The New York Times has published a long analysis of the Tinder and Bumble lawsuits, detailing the history of both companies.
It covers Whitney Wolfe Herd’s stint at Tinder, her brief relationship with her then-boss and the harassment scandal which followed.
On the lawsuits, it notes Bumble’s open letter response to Match Group’s filing, and the counter move which followed.
Wayne Pollock, Managing Attorney at Copo Strategies, said of the letter: “Bumble has adroitly attempted to position this lawsuit as a bullying maneuver by a much larger, more established company.”
By not drawing attention to the role of Badoo, Bumble was effectively selling the case as “(…) typical David vs. Goliath”.
Match Group has responded to Bumble’s case, calling it “meritless” and “frivolous”, and releasing the following statement:
”The facts around this lawsuit are simple: a company can not steal trade secrets and confidential information nor infringe on patents without repercussions. It’s our responsibility to defend the work of our employees, which we are doing, through lawsuits against two separate companies.”
The authors feel that “This is about more than trademarks and patents.”
The case “boils down to” Match Group attempting to devalue, intimidate or acquire Bumble, they say.

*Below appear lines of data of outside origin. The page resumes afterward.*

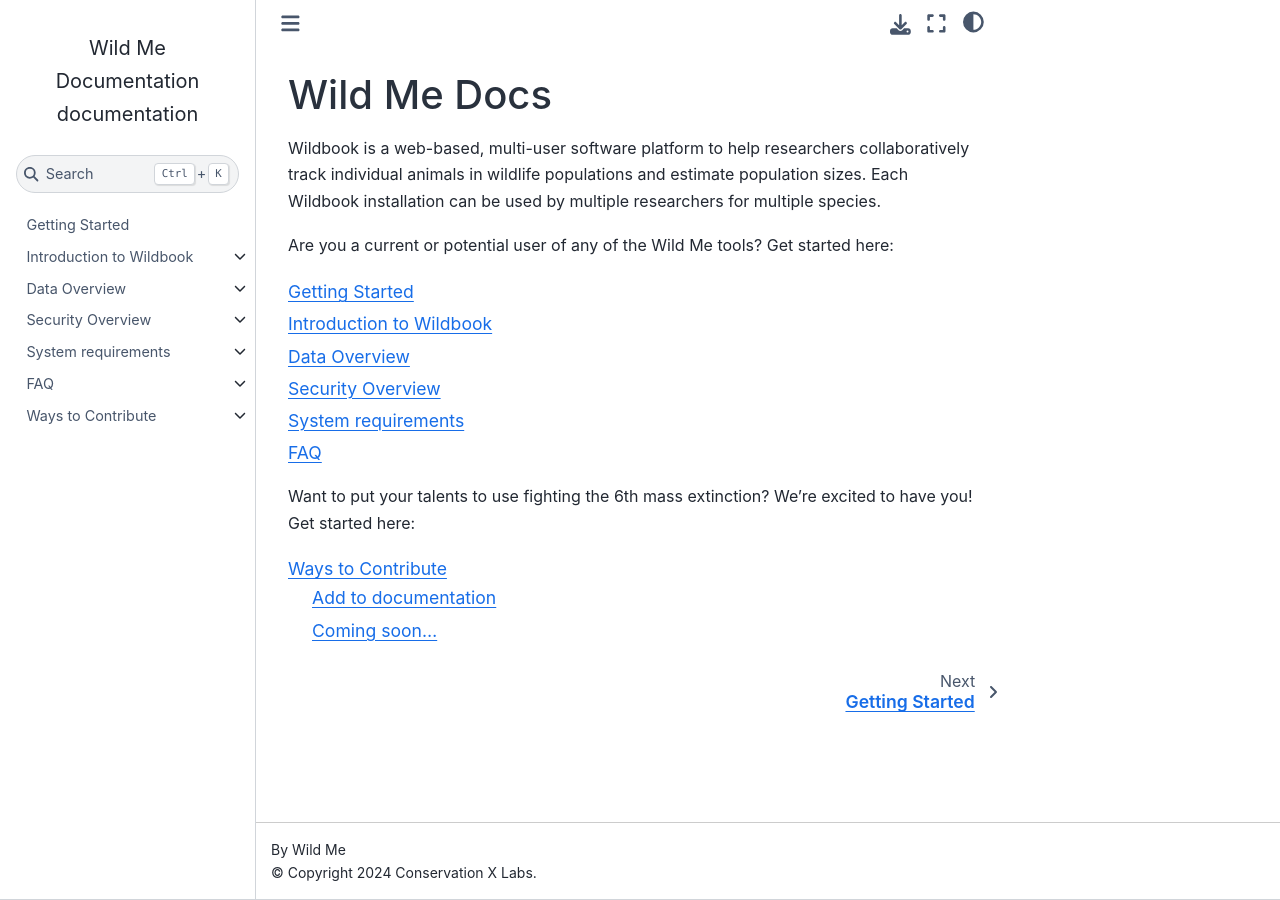
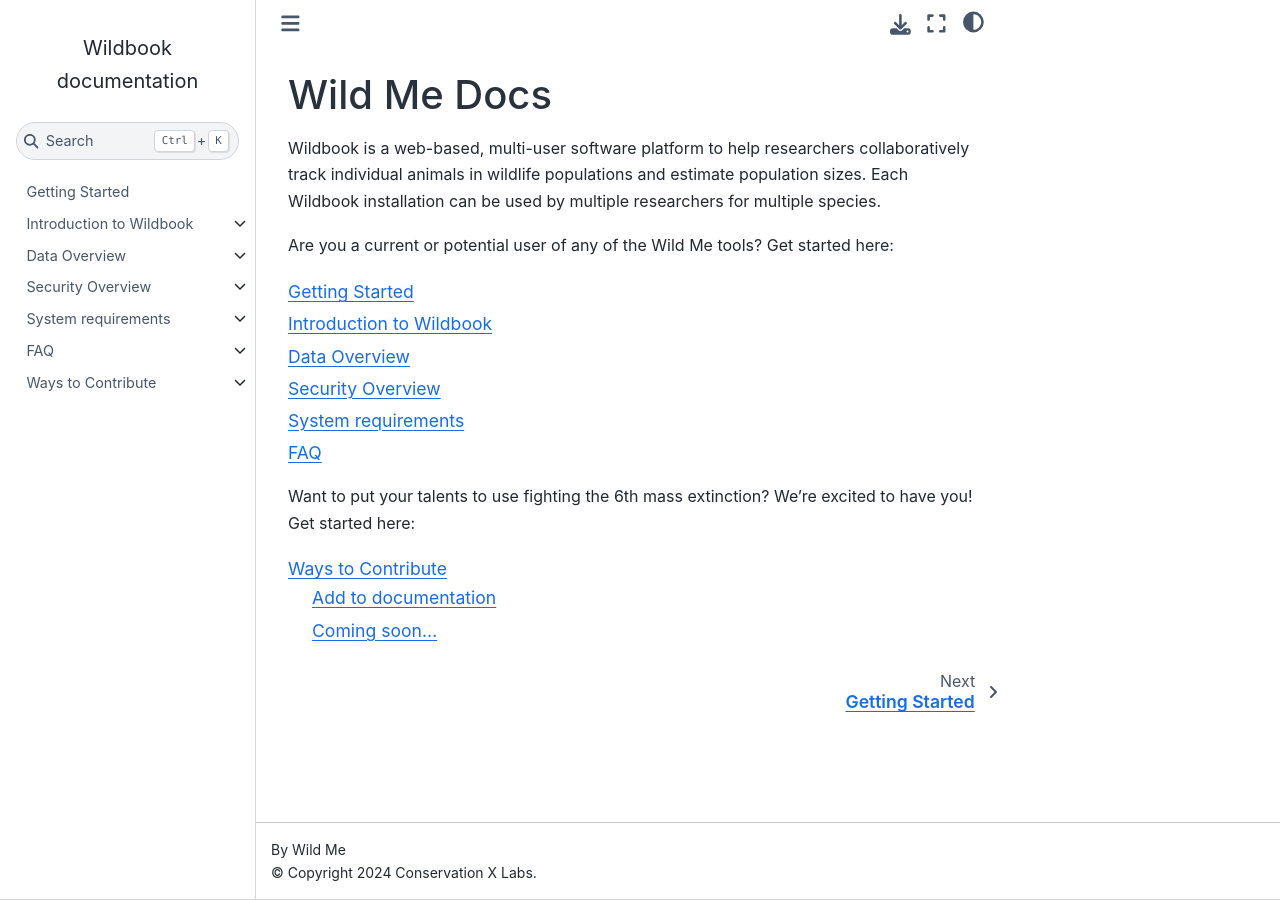
Before and after one commit to WildMeOrg/wildbook-docs, a Sphinx documentation site: the page built from docs/index.md, in a window 1280 px wide. Built offline with Sphinx 7.4.7 and the Sphinx Book theme 1.1.4, drawn with Linux system fonts in a browser that asks for light colours.

Commit message:
project name update

```diff
--- a/docs/conf.py
+++ b/docs/conf.py
@@ -6,7 +6,7 @@
 # -- Project information -----------------------------------------------------
 # https://www.sphinx-doc.org/en/master/usage/configuration.html#project-information
 
-project = 'Wild Me Documentation'
+project = 'Wildbook'
 copyright = '2024 Conservation X Labs'
 author = 'Wild Me'
 
```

Bumble, meanwhile, may be trying to damage Match Group’s reputation to sour the mood of its shareholders and employees.
Read the article here.